Vice President Emmerson Mnangagwa has said criminal defamation is a reasonable and justified law that must remain in the country’s statutes. The VP, who is also Minister of Justice, Legal and Parliamentary Affairs, defended the law in a case in which Zimbabwe Newspapers (1980) Limited and Herald editor Caesar Zvayi are seeking to have the law struck from the statute books.
Zimpapers argues that Section 96 of the Criminal Law (Codification and Reform) Act, which criminalises defamation, is in violation of journalists’ right to freedom of expression as enshrined in Section 61 of the Constitution of Zimbabwe.
The same law, Zimpapers argues, infringes on the people’s freedom of the media guaranteed in the supreme law.
VP Mnangagwa said Section 96 of the Criminal Law (Codification and Reform) Act must remain in the statute books.
“I pray that the offence of criminal defamation as defined in Section 96 (of the Criminal Code) should remain in the statute books and not be struck down as being null and void. I therefore urge this honourable court to dismiss the application with costs,” he said.
He said the law was a reasonable piece of legislation that sought to protect the masses from intentional character assassination.
“I deny that the said Section 96 impinges on applicants’ rights in the manner alleged or at all, or that there is anything cynical about it . . .
“What Section 96 seeks to do is to guarantee the right to dignity, a right that is also specifically guaranteed in Section 51 of the same Constitution, through criminalising defamation.
“Any harm to a person’s reputation affects their dignity, and the right to human dignity must therefore be respected and protected,” he said.
VP Mnangagwa added that the law promotes responsible journalism in the country.
“Section 96 of the Criminal Code is not incompatible with Section 61(1) of the Constitution, but seeks to foster responsible information dissemination and journalism, and to ensure that in the exercise of their right to freedom of expression and freedom of the media, journalists act responsibly by verifying their facts before publication,” he said.
The section in question, the VP said, provided quicker remedy to the offended.
“Civil remedies are long and protracted and are costly to the injured party who has to seek the protection of a right which is guaranteed in Section 51 of the Constitution through a civil remedy.
“Criminal defamation guarantees a quicker remedy to a person whose reputation has been unjustifiably injured,” said VP Mnangagwa.

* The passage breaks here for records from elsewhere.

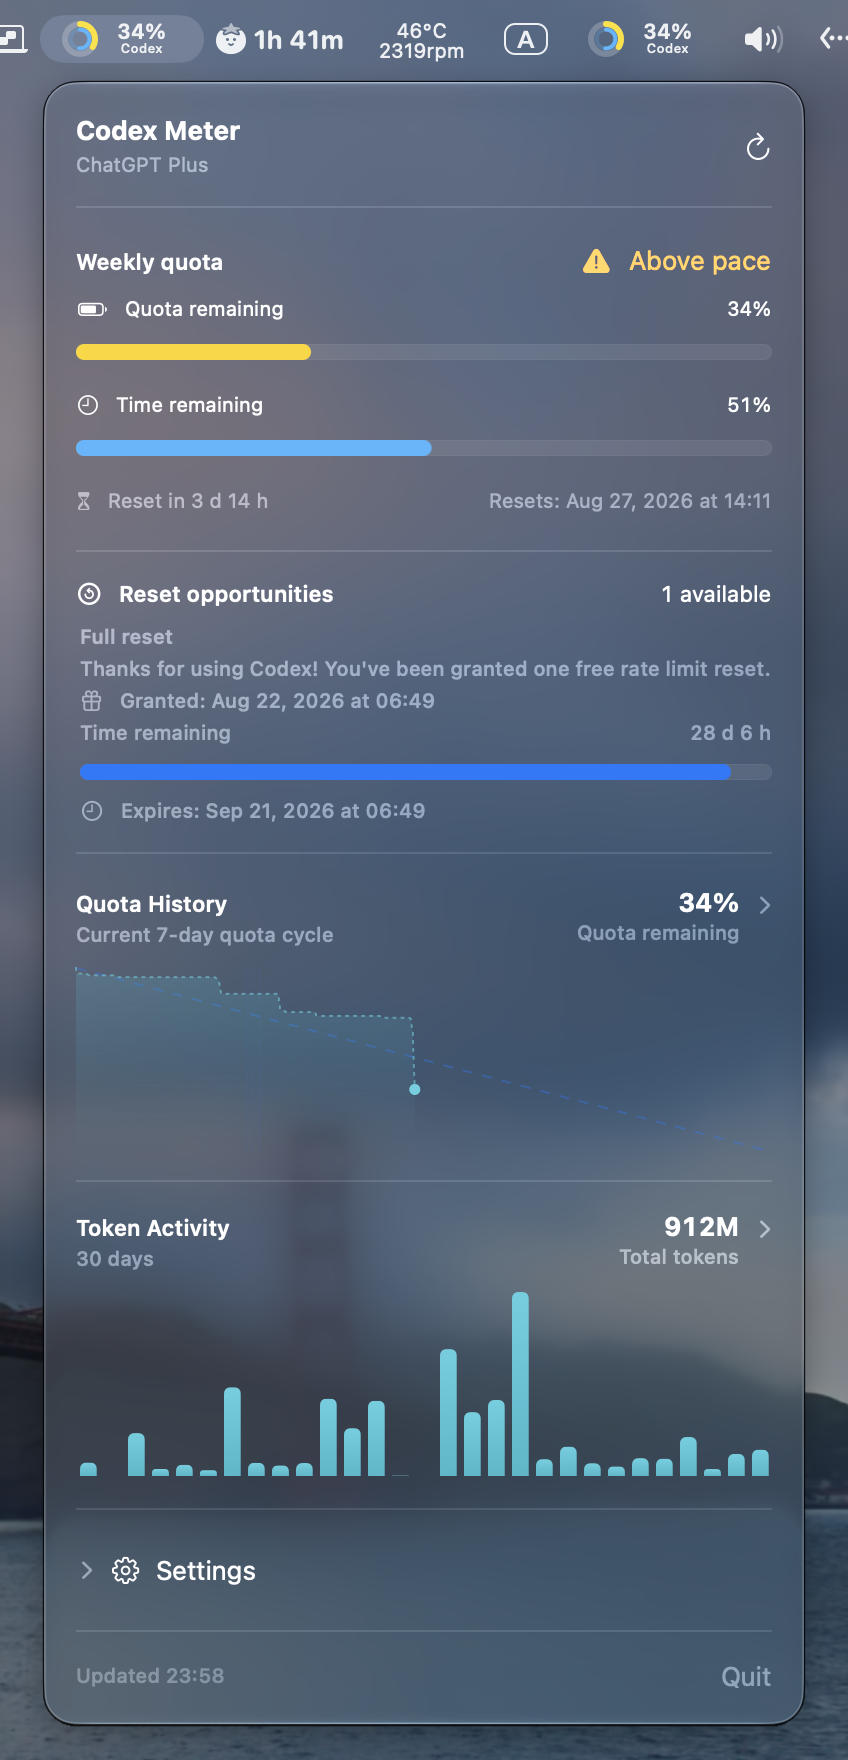
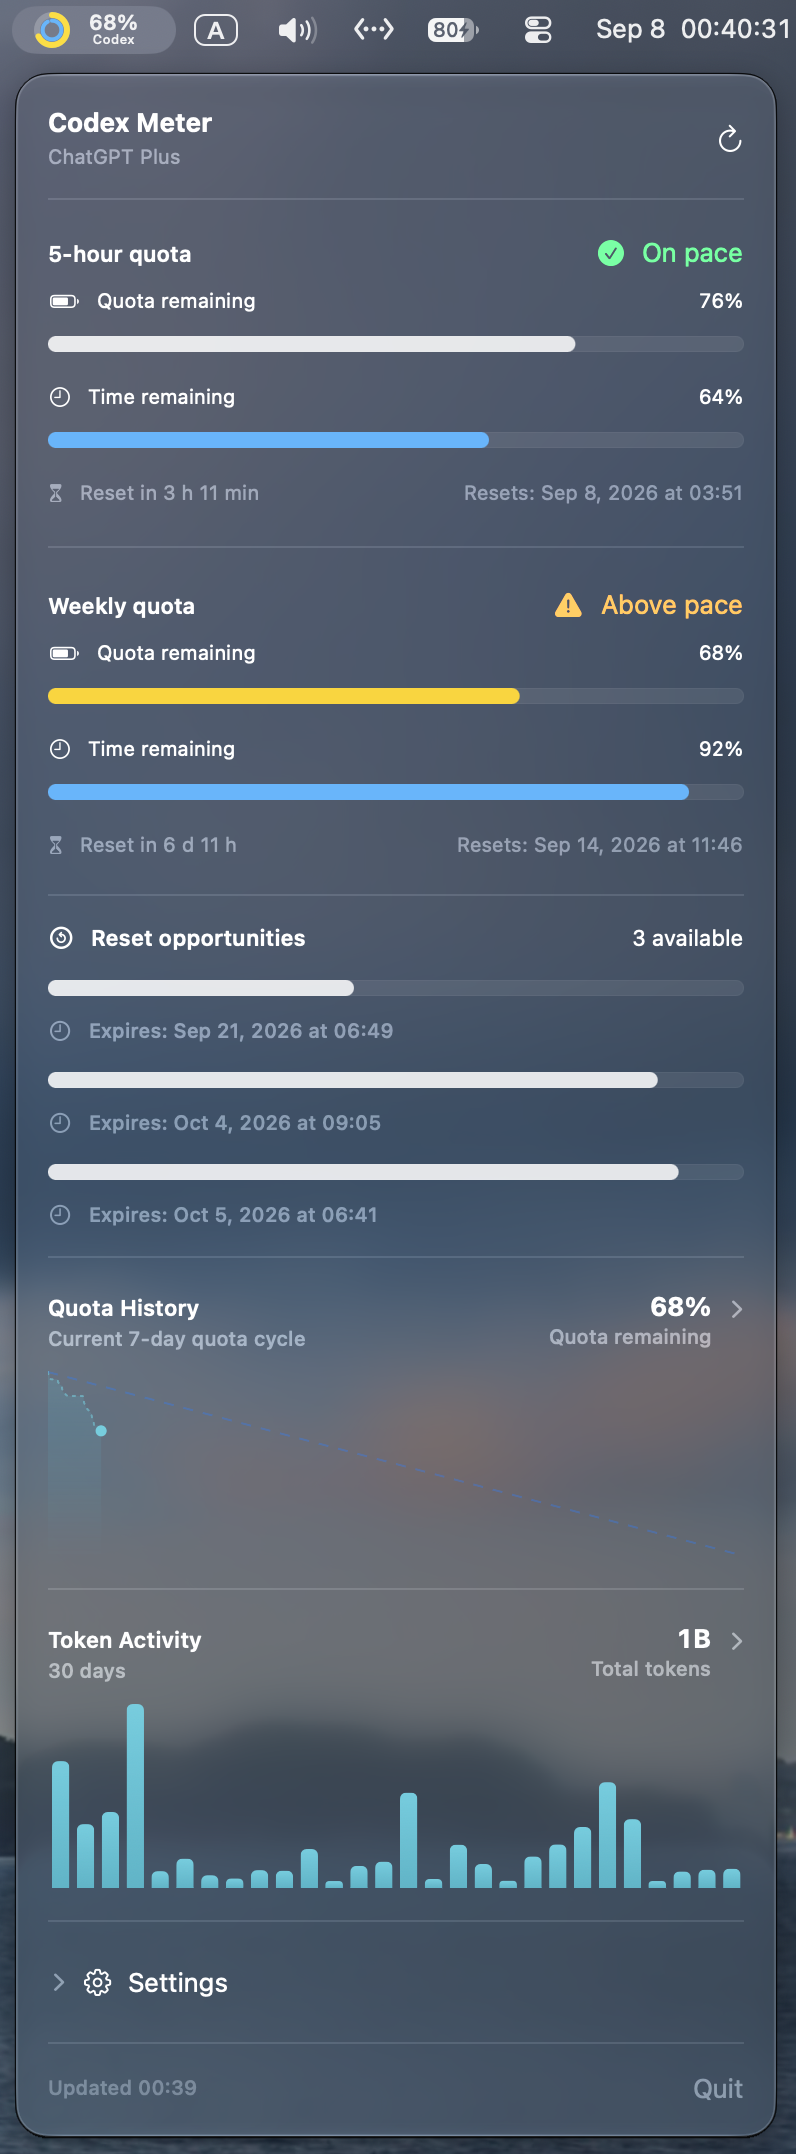
docs: refresh README screenshots

diff --git a/README.md b/README.md
@@ -13,8 +13,28 @@ visible at a glance.
 
 ## Preview
 
+### Menu Bar Popover
+
 <p align="center">
-  <img src="docs/images/codexmeter-menu-bar-popover.png" width="424" alt="CodexMeter menu-bar popover showing quota, reset opportunity, history, and token activity">
+  <img src="docs/images/codexmeter-menu-bar-popover.png" width="380" alt="CodexMeter menu-bar popover showing five-hour and weekly quota, reset opportunities, quota history, and token activity">
+</p>
+
+### Usage History
+
+<p align="center">
+  <img src="docs/images/codexmeter-usage-history.png" width="900" alt="CodexMeter Usage History window showing browsable quota history and token activity">
+</p>
+
+### Interactive Token Activity
+
+<p align="center">
+  <img src="docs/images/codexmeter-token-activity.png" width="900" alt="CodexMeter interactive Token Activity chart with range selection and hover details">
+</p>
+
+### Customizable Popover
+
+<p align="center">
+  <img src="docs/images/codexmeter-popover-customization.png" width="560" alt="CodexMeter popover customization window with quota source, visibility, ordering, and live preview controls">
 </p>
 
 ## Features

Meanwhile, Prosecutor General Mr Johannes Tomana also filed his notice of opposition to the Zimpapers application, saying the law was not selective and that journalism was not the only profession governed by legislation.

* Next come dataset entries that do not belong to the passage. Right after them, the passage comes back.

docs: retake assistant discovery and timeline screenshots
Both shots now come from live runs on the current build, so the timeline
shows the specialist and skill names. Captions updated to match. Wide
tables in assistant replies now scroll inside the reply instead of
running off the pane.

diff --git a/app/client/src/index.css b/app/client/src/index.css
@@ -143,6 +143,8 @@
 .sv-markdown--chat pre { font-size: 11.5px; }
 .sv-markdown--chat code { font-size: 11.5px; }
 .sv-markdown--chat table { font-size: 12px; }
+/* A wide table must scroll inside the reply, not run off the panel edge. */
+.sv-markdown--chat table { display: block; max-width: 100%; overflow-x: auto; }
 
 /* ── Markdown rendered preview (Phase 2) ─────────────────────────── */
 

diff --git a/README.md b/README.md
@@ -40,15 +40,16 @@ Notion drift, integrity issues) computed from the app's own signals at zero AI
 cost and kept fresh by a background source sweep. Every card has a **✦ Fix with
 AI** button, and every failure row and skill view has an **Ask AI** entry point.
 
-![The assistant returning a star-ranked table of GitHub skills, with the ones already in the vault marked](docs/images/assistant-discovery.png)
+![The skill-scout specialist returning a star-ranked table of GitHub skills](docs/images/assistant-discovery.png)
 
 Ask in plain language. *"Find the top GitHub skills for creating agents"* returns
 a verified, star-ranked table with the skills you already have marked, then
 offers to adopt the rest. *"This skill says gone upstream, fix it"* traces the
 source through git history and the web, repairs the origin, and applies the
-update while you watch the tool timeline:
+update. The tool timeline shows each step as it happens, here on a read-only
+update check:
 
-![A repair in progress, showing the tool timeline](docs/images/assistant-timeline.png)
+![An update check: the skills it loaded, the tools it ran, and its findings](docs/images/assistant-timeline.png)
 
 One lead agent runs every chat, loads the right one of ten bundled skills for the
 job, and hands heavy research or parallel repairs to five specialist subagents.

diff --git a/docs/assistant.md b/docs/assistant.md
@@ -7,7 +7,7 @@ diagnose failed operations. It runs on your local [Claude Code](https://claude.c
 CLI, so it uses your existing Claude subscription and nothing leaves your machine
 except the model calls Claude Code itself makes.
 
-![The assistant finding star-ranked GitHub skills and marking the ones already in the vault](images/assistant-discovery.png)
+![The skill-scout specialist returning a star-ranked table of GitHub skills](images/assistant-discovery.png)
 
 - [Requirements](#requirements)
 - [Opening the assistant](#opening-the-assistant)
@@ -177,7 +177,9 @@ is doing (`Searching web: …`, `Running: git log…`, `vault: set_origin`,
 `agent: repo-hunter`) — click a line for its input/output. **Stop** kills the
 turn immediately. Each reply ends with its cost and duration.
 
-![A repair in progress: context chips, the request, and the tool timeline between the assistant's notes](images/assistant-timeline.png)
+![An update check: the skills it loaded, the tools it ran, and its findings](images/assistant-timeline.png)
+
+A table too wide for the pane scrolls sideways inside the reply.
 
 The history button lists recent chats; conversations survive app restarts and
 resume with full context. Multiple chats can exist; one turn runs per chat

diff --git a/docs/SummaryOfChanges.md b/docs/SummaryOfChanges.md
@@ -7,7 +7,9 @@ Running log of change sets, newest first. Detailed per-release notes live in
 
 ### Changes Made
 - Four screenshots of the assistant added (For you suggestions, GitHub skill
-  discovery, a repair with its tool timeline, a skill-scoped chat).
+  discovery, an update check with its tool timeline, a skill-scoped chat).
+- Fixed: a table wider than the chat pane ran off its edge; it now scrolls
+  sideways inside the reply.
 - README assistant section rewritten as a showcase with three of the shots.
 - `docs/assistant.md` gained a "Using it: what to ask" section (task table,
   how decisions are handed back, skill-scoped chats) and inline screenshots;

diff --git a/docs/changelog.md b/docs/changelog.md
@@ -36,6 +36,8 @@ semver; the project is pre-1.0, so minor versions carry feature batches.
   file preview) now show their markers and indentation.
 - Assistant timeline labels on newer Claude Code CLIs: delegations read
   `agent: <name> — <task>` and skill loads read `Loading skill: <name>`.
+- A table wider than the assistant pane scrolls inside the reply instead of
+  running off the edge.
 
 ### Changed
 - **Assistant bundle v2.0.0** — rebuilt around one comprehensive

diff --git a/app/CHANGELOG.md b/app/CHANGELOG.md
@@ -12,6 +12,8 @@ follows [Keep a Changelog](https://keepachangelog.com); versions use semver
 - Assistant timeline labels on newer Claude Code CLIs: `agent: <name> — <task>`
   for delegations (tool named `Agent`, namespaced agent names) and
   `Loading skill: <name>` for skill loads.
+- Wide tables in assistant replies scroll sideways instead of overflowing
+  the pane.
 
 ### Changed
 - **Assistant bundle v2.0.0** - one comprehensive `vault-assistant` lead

“Journalism cannot be described as being over-regulated as other professions like medicine and accounting are regulated by various pieces of legislation and this is not unusual.
“Section 96 does not criminalise genuine errors because where the intention to cause harm is absent, a person cannot be charged with defamation,” said Mr Tomana.

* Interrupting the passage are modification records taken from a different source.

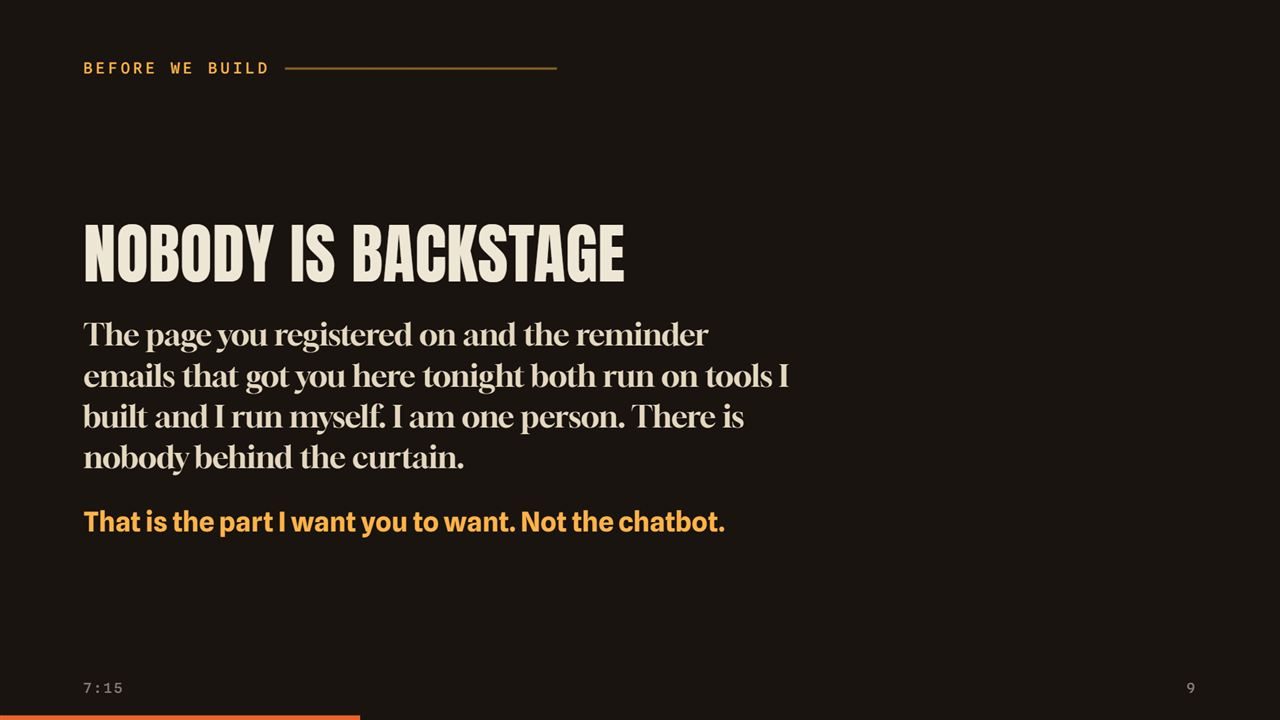
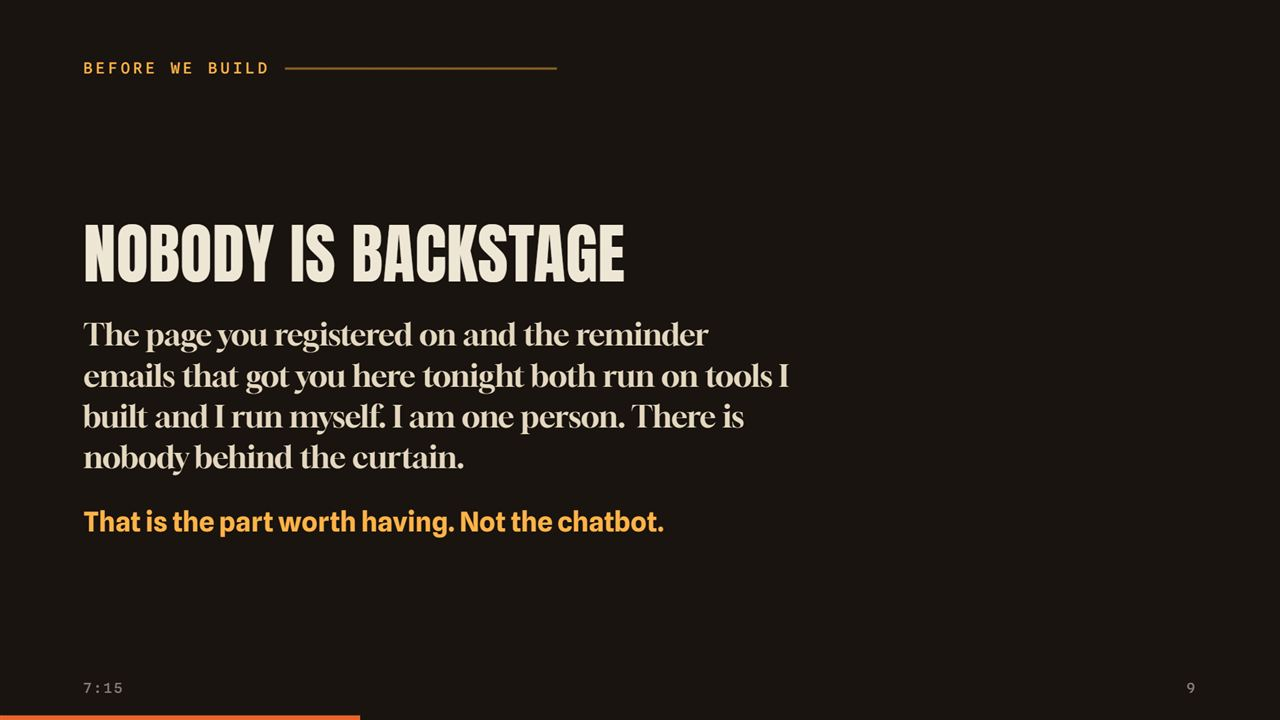
review(workshop-deck): strip speaker-facing copy from slides 9 and 31
Boubacar 7/28: everything on the slides is for the clients, not for him.
Slide 31 loses "I would take one of those over any ad I could buy" (his ad
economics). Slide 9 changes "the part I want you to want" to "the part
worth having" (subject was his intent, not their benefit).
Stills for both slides re-rendered from the updated deck.

Changed region(s): [[0.2188, 0.7028, 0.5625, 0.7639]]

diff --git a/review/20260730-workshop-deck-full/index.html b/review/20260730-workshop-deck-full/index.html
@@ -211,7 +211,7 @@ pre b{color:var(--molten);font-weight:500}
 :fullscreen #deploy-stamp,:-webkit-full-screen #deploy-stamp{display:none!important}
 @media print{#deploy-stamp{display:none!important}}</style></head>
 <body>
-<!-- DEPLOY_STAMP_START --><div id="deploy-stamp" style="position:fixed;top:8px;right:10px;z-index:99999;font-family:ui-monospace,'SF Mono',SFMono-Regular,Menlo,Consolas,monospace;font-size:11px;line-height:1;color:rgba(165,151,131,0.78);background:rgba(20,18,16,0.72);border:1px solid rgba(236,226,210,0.14);border-radius:6px;padding:4px 8px;letter-spacing:0.02em;backdrop-filter:blur(4px);-webkit-backdrop-filter:blur(4px);pointer-events:none;user-select:none;white-space:nowrap;">v1 · 2026-07-28-08:38:56 MT</div><!-- DEPLOY_STAMP_END -->
+<!-- DEPLOY_STAMP_START --><div id="deploy-stamp" style="position:fixed;top:8px;right:10px;z-index:99999;font-family:ui-monospace,'SF Mono',SFMono-Regular,Menlo,Consolas,monospace;font-size:11px;line-height:1;color:rgba(165,151,131,0.78);background:rgba(20,18,16,0.72);border:1px solid rgba(236,226,210,0.14);border-radius:6px;padding:4px 8px;letter-spacing:0.02em;backdrop-filter:blur(4px);-webkit-backdrop-filter:blur(4px);pointer-events:none;user-select:none;white-space:nowrap;">v2 · 2026-07-28-09:30:19 MT</div><!-- DEPLOY_STAMP_END -->
 
 <div id="deck"><div class="stage" id="stage">
 
@@ -355,7 +355,7 @@ pre b{color:var(--molten);font-weight:500}
   <div class="mid">
     <h1 style="margin-bottom:38px">NOBODY IS BACKSTAGE</h1>
     <p class="lead" style="max-width:36ch;margin-bottom:30px">The page you registered on and the reminder emails that got you here tonight both run on tools I built and I run myself. I am one person. There is nobody behind the curtain.</p>
-    <p class="body wide" style="font-size:34px"><b class="hot">That is the part I want you to want. Not the chatbot.</b></p>
+    <p class="body wide" style="font-size:34px"><b class="hot">That is the part worth having. Not the chatbot.</b></p>
   </div>
   <div class="foot"><span>7:15</span><span>9</span></div>
 </section>
@@ -661,7 +661,7 @@ My decision is: [paste your decision here]</pre>
   <div class="mid">
     <h1 style="margin-bottom:36px">THINK OF ONE OWNER</h1>
     <p class="body wide" style="margin-bottom:28px">One person who should have been in this room tonight. Not a list. One.</p>
-    <p class="lead" style="font-size:40px">Send them the next date. That is how the next room fills. I would take one of those over any ad I could buy.</p>
+    <p class="lead" style="font-size:40px">Send them the next date. That is how the next room fills.</p>
   </div>
   <div class="foot"><span>8:26</span><span>31</span></div>
 </section>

However, Mr Tomana indicated that he was wrongly cited in the proceedings.
“I humbly submit that I was not supposed to have been cited in these proceedings. I am not involved in the legislative processes.
“My mandate is confined to observing the law and ensuring its implementation in criminal proceedings. I therefore do not have control of what is contained in the statute books,” he said.
The matter is yet to be set down for hearing at the Constitutional Court.